1 Answer 1


If there were an error in Anova it would also be in ezANOVA because Mike Lawrence built ez on John Fox's Anova package. And the Anova package in turn uses the standard R anova command. R is getting this correct. Peter Dalgaard (pp.3-4) pointed out that SAS and SPSS get the H-F calculation wrong, and have for decades. It's because they use the original published formula and not the corrected equation (Lecoutre, 1991) that R uses.

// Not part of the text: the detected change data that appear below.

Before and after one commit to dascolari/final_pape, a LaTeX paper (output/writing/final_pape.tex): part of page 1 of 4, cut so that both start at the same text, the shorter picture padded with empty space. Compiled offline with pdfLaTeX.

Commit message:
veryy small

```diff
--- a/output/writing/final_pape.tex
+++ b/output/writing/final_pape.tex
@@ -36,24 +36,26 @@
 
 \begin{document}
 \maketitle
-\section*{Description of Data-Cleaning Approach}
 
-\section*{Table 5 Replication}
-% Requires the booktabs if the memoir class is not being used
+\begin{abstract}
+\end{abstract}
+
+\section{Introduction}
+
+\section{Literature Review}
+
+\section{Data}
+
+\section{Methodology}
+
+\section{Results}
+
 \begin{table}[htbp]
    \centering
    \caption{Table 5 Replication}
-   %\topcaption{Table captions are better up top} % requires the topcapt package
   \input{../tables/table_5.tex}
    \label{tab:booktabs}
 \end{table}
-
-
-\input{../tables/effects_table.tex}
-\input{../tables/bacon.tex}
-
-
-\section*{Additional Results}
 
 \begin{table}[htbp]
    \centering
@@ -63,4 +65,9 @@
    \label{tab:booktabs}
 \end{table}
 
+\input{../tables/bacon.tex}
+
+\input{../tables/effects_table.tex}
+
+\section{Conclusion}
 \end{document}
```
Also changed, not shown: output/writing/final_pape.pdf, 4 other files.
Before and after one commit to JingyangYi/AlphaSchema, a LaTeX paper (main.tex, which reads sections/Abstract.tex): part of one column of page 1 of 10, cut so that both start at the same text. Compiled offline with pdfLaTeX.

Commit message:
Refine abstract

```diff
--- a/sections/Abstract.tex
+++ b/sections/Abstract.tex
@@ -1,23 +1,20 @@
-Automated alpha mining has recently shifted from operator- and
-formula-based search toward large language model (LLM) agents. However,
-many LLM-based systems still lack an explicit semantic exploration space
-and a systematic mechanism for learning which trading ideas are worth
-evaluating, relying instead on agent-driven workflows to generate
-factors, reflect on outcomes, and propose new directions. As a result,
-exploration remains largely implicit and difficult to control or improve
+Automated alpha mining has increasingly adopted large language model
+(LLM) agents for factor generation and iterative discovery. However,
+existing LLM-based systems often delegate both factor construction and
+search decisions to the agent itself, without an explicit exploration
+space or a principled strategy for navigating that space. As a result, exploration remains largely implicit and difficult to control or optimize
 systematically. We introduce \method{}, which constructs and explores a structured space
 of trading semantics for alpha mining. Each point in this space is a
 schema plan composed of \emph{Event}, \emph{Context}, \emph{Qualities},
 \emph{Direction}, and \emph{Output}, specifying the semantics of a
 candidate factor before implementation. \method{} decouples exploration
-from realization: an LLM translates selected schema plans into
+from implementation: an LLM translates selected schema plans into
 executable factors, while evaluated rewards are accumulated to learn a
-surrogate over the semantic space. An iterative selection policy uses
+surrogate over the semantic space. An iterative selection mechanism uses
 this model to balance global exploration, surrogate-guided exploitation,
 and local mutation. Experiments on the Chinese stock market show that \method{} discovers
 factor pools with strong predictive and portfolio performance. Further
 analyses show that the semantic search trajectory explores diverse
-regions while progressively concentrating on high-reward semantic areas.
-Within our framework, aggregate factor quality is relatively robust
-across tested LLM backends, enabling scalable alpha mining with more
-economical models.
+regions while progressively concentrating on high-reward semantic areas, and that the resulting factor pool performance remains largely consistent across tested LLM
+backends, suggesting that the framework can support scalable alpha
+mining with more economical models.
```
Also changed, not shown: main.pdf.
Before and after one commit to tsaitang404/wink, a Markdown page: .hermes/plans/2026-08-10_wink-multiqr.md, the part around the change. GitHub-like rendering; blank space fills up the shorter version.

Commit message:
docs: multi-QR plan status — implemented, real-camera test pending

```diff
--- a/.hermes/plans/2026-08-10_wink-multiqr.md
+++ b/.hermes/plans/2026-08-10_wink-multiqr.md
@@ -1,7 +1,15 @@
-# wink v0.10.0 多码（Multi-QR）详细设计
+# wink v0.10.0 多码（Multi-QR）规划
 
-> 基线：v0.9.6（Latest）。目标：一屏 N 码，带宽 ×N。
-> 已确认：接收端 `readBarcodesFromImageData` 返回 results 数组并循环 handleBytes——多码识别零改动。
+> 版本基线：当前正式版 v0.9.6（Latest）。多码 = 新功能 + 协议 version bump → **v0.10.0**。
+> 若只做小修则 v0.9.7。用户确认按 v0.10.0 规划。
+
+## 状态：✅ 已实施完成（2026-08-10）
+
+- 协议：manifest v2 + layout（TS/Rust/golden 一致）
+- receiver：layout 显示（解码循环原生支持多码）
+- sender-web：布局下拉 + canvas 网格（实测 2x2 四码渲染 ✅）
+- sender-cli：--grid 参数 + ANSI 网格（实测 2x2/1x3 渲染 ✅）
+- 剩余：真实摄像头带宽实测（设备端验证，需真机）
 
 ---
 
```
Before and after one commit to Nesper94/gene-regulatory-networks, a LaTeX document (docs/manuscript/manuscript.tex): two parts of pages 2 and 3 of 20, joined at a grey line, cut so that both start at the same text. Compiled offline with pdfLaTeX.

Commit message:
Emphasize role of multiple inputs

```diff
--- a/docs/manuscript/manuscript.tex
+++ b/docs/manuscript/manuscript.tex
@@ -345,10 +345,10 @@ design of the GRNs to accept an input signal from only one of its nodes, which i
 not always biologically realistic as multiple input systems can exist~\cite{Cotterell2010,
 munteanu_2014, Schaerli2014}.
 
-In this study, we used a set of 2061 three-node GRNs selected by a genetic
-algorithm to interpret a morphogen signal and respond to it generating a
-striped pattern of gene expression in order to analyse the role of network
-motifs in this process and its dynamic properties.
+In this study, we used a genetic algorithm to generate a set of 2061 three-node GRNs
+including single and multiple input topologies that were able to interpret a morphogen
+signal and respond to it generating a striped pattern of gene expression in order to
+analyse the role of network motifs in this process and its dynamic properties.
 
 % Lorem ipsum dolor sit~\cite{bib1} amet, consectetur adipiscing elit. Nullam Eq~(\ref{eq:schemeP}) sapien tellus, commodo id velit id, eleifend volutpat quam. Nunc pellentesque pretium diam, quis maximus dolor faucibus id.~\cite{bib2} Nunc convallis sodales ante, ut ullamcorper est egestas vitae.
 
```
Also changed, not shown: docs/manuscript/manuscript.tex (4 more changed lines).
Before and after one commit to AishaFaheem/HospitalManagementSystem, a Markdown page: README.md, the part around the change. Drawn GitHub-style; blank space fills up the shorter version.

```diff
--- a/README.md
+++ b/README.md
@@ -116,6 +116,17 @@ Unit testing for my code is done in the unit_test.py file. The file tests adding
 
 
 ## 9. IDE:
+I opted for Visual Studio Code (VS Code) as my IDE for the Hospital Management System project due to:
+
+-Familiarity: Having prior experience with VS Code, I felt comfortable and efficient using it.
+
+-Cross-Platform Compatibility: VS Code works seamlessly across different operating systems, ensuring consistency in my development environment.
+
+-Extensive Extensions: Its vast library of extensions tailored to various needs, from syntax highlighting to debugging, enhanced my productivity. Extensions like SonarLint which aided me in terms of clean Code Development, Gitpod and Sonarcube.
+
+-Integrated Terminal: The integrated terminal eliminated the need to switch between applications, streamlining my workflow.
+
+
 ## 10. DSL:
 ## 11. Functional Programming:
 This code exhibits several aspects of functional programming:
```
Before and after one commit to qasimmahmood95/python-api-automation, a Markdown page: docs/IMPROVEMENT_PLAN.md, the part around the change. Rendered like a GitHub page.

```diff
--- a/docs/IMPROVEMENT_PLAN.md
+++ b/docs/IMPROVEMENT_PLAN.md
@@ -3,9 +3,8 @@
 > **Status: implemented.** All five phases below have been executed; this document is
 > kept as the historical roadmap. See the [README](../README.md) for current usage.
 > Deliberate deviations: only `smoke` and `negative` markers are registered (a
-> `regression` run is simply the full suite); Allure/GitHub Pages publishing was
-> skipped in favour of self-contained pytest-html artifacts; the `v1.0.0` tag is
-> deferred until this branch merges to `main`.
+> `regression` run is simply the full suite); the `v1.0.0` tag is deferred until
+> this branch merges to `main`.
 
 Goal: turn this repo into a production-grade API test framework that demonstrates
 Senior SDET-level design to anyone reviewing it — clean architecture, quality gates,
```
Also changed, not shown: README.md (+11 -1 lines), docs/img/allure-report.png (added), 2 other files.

(My speculation about why they haven't fixed it is similar to the reason Excel remains buggy... they have a greater obligation to major customers to be bug compatible than to be correct. Fixing this would be admitting they were wrong as well. Although, if it were done in 1992 it would have been reasonable. Now it's just a great argument for open source. Alternatively, they just might not care. I wonder if one simply tests it's output against the other?)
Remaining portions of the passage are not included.